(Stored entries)
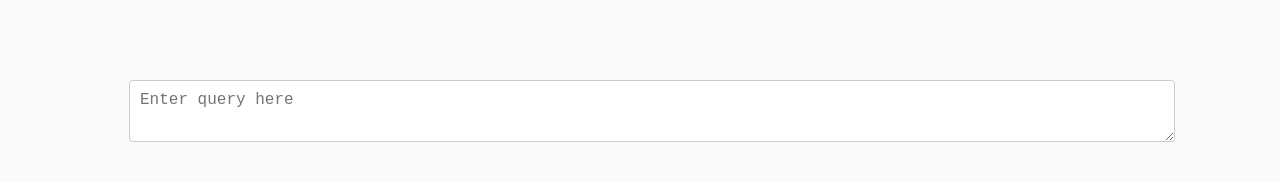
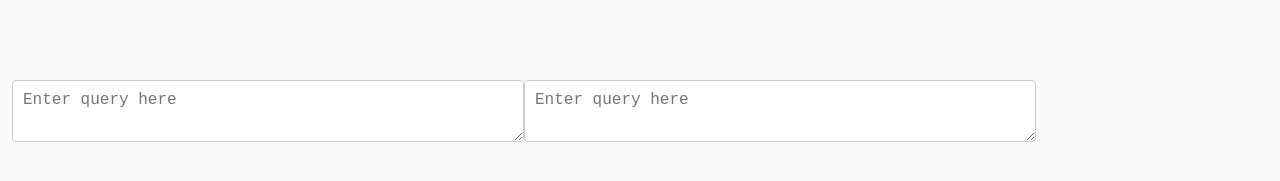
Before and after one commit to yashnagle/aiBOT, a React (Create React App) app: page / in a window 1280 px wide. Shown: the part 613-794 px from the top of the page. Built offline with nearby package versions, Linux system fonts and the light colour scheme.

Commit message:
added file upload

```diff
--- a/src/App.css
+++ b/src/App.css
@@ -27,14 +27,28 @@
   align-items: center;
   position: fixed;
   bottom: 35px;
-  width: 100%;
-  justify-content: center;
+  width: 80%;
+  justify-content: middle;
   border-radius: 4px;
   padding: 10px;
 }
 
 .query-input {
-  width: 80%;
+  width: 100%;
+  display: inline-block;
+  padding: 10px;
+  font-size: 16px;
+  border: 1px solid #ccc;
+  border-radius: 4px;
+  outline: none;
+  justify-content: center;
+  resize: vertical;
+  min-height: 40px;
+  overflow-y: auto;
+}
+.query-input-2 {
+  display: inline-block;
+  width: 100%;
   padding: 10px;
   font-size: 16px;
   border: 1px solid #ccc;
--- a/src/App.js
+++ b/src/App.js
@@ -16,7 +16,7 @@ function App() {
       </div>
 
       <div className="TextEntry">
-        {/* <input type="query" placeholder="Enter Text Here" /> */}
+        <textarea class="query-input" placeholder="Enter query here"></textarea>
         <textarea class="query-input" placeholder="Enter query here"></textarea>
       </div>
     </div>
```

What the exercise asks =>
If a line contains the word "center", it counts; say how many such lines the records hold, and give only that number.

Output for this exercise =>
3